* **ABOUT THIS EXERCISE**: Return all lines of the data in which the string "flex" occurs.

* **DATA LISTING**:
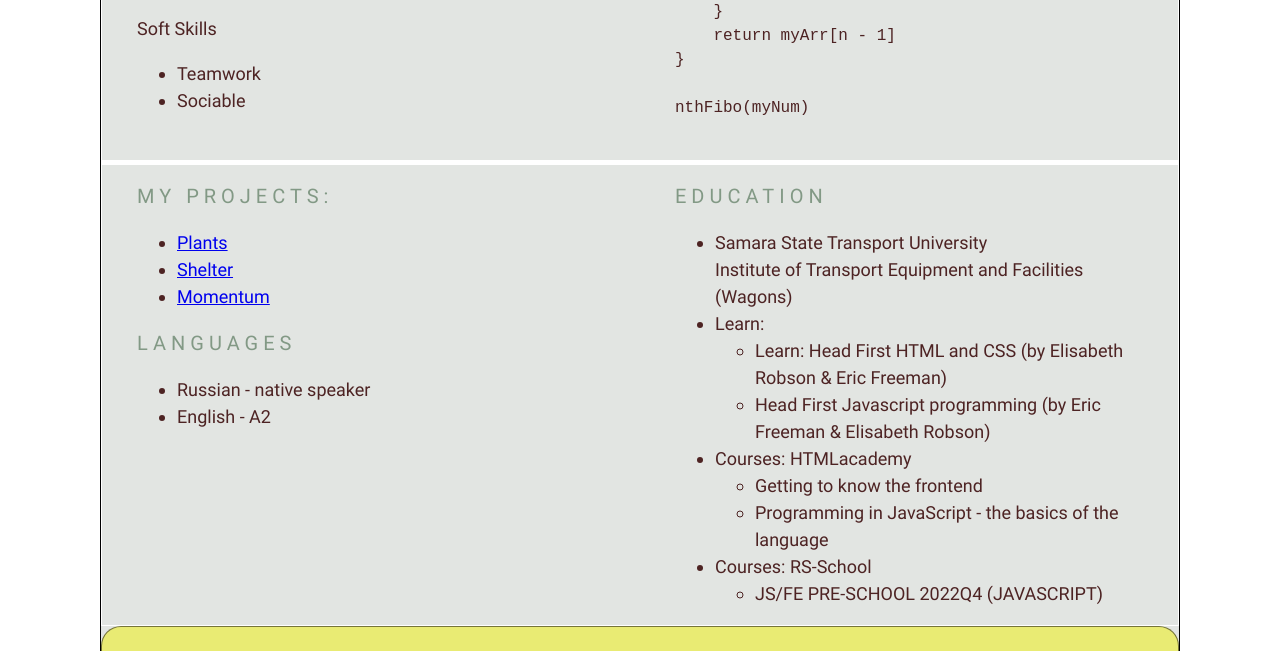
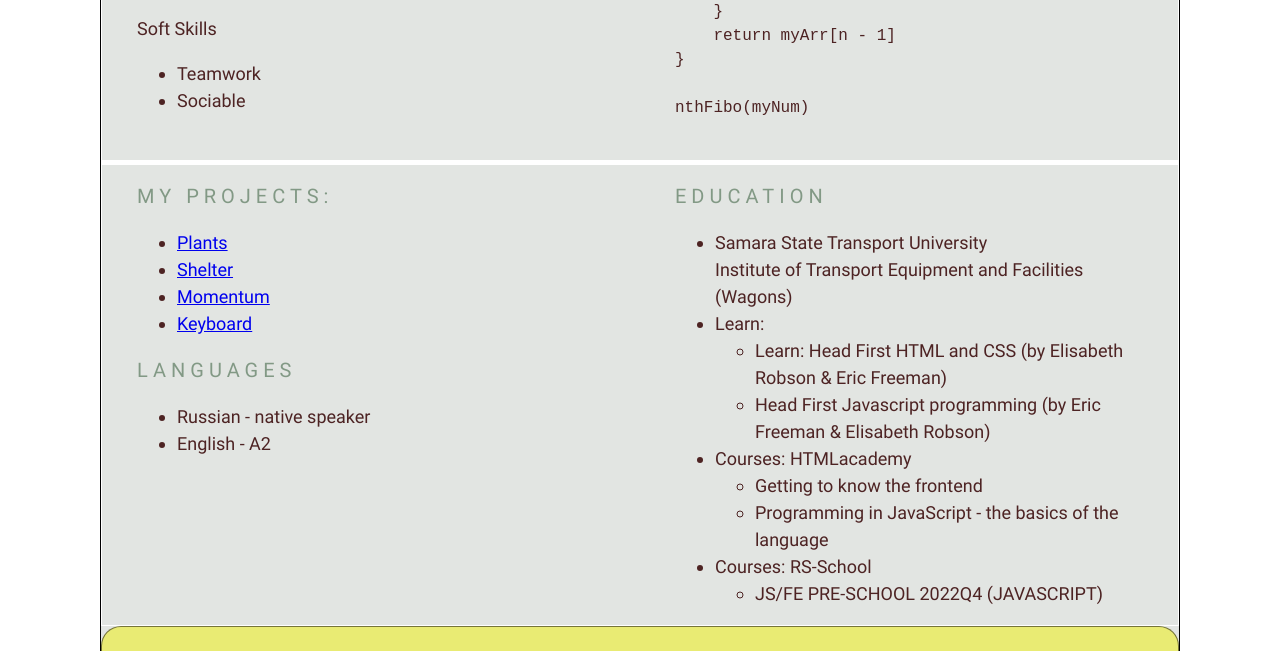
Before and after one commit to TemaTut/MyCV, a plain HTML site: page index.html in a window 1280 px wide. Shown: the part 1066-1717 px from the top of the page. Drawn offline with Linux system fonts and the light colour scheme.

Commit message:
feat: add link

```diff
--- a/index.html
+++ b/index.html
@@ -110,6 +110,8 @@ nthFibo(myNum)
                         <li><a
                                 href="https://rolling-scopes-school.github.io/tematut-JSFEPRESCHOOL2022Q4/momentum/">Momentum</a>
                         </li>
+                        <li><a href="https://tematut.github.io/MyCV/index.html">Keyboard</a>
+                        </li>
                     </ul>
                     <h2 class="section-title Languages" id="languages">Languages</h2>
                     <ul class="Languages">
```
--
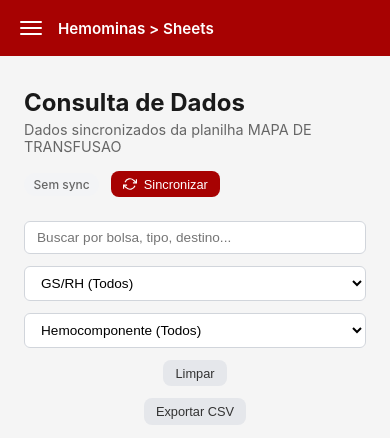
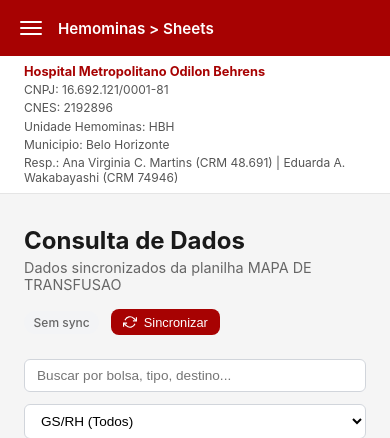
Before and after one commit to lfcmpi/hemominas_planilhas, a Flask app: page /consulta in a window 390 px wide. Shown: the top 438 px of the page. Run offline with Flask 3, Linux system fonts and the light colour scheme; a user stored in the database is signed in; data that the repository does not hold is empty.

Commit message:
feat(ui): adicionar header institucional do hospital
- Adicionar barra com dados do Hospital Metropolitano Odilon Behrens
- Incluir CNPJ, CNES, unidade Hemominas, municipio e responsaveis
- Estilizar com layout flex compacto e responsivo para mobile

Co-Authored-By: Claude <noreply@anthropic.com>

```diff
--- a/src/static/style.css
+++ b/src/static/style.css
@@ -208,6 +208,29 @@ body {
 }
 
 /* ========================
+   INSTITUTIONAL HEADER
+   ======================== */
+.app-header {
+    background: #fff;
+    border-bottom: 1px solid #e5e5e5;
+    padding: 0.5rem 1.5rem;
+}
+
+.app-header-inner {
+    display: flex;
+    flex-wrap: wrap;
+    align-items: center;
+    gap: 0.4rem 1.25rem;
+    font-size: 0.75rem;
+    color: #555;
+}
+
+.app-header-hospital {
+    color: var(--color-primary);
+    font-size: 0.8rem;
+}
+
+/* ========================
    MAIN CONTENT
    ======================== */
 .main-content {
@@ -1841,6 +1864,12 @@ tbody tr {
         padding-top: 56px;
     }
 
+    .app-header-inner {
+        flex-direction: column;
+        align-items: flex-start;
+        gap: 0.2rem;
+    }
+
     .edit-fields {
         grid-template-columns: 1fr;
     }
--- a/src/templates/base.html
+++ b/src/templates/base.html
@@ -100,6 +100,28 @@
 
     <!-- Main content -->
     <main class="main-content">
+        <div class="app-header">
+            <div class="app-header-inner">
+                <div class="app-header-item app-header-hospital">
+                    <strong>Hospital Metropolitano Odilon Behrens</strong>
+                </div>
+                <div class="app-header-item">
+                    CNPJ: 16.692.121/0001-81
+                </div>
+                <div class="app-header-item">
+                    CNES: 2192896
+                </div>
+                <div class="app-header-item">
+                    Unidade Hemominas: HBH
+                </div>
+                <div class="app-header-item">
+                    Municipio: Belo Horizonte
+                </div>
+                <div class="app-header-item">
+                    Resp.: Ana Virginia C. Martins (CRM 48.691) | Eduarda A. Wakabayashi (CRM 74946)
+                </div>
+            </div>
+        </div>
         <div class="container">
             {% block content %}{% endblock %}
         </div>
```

* **SOLUTION FOR THIS PROBLEM**:
- Estilizar com layout flex compacto e responsivo para mobile
+    display: flex;
+    flex-wrap: wrap;
+        flex-direction: column;
+        align-items: flex-start;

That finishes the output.